Messalla restored the road between Tusculum and Alba, and many handsome buildings were due to his initiative. His influence on literature, which he encouraged after the manner of Maecenas, was considerable, and the group of literary persons whom he gathered round him—including Tibullus, Lygclamus and the poet Sulpicia—has been called “the Messalla circle.” With Horace and Tibullus he was on intimate terms, and Ovid expresses his gratitude to him als the first to notice and encourage his work. The two panegyrics by unknown authors (one printed among the poems of Tibullus as iv. 1, the other included in the Catalepton, the collection of small poems attributed to Virgil) indicate the esteem in which he was held. Messalla was himself the author of various works, all of which are lost. They included Memoirs of the civil Wars after the death of Caesar, used by Suetonius and Plutarch; bucolic poems in Greek; translations of Greek speeches; occasional satirical and erotic verses; essays on the minutiae of grammar. As an orator, he followed Cicero instead of the Atticizing school, but his style was affected and artificial. Later critics considered him superior to Cicero, and Tiberius adopted him as a model. Late in life he wrote a Work on the great Roman families, wrongly identified with an extant poem De progenie Augusti Caesaris bearing the name of Messalla, but really a 15th-century production.

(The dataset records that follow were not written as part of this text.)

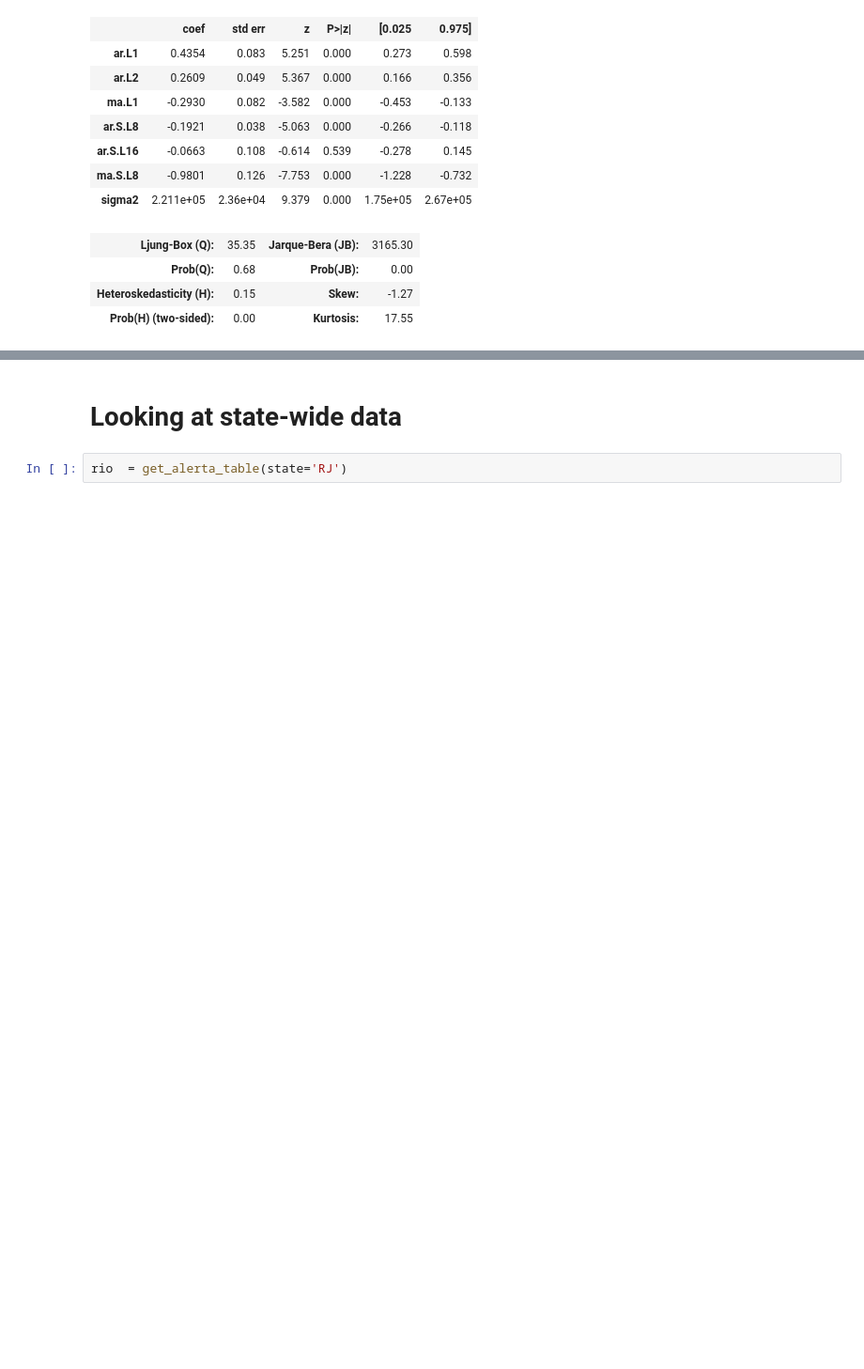
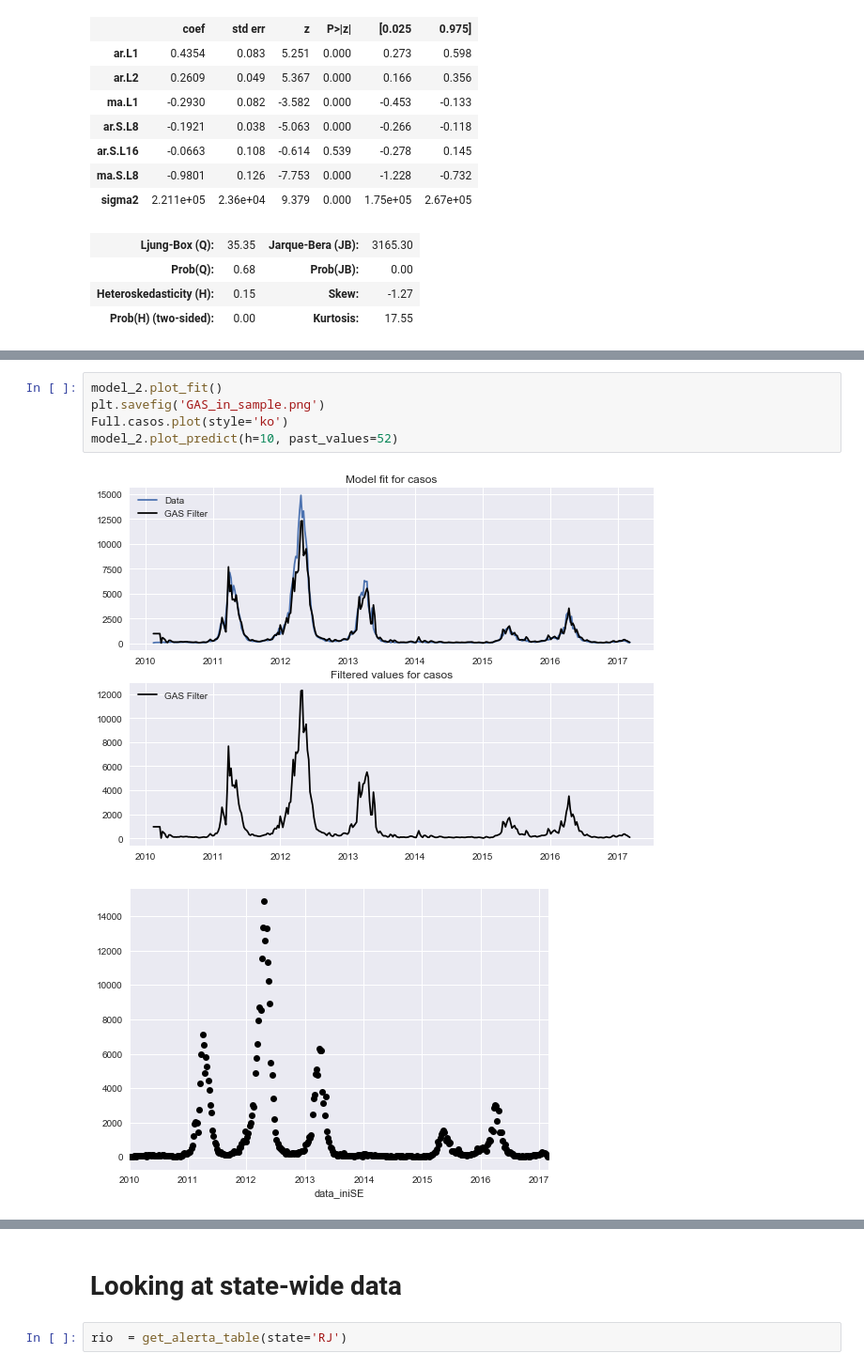
Before and after one commit to AlertaDengue/InfoDenguePredict, a Jupyter notebook: Notebooks/Data Exploration.ipynb, the cells around one changed output, grey strips where cells are left out. Shown: that part at 94% size. Saved outputs shown, nothing was run; the diff lists cells and outputs as text; blank space fills up the shorter version.

```diff
--- a/Notebooks/Data Exploration.ipynb
+++ b/Notebooks/Data Exploration.ipynb
@@ -152,0 +178,8 @@ plot_pred(fit_1)
+# %%
+model_2.plot_fit()
+plt.savefig('GAS_in_sample.png')
+Full.casos.plot(style='ko')
+model_2.plot_predict(h=10, past_values=52)
+# %% [output]
+[figure, added]
+[figure, added]
```
Also changed, not shown: parts of 5 cells of this notebook, 3 other files.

Monographs by L. Wiese (Berlin, 1829), J. M. Valeton (Gréningen, 1874), L. Fontaine (Versailles, 1878); H. Schulz, De M. V. aetate (1886); “Messalla in Aquitania" by J. P. Postgate in Classical Review, March 1903; W. Y. Sellar, Roman Poets of the Augustan Age. Horace and the Elegiac Poets (Oxford, 1892), pp. 213 and 221 to 258; the spurious poem ed. by R. Mecenate (1820).

Two other members of this distinguished family of the Valerian gens may be mentioned:—

1. Marcus Valerius Messalla, father of the preceding, consul in 53 B.C. He was twice accused of illegal practices in connexion with the elections; on the first occasion he was acquitted, in spite of his obvious guilt, through the eloquence of his uncle Quintus Hortensius; on the second he was condemned. He took the side of Caesar in the civil war. Nothing appears to be known of his later history. He was augur for fifty-five years and wrote a work on the science of divination.

Cicero, Ad Fam. vi. 18, viii. 4, ad Atticum, iv. 16; Dio Cassius xl. 17, 45; Bellum africanum, 28; Macrobius, Saturnalia, i. 9, 14; Aulus Gellius xiii. 14, 3.

2. Manius Valerius Maximus Corvinus Messalla, consul 263 B.c. In this year, with his colleague Manius Otacilius (or Octacilius) Crassus, he gained a brilliant victory over the Carthaginians and Syracusans; the honour of a triumph was decreed to him alone. His relief of Messana obtained him the cognomen Messalla, which remained in the family for nearly 800 years. To commemorate his Sicilian victory, he caused it to be pictorially represented' on the wall of the Curia Hostilia, the first example of an historical fresco at Rome. He is said also to have brought the first sun-dial from Catana to Rome, where it was set up on a column in the forum.

Polybius i. 16"; Diod. Sic. xxiii. 4; Zonaras viii. 9; Pliny, Nat. Hist., vii. 60, xxxv: 4 (7).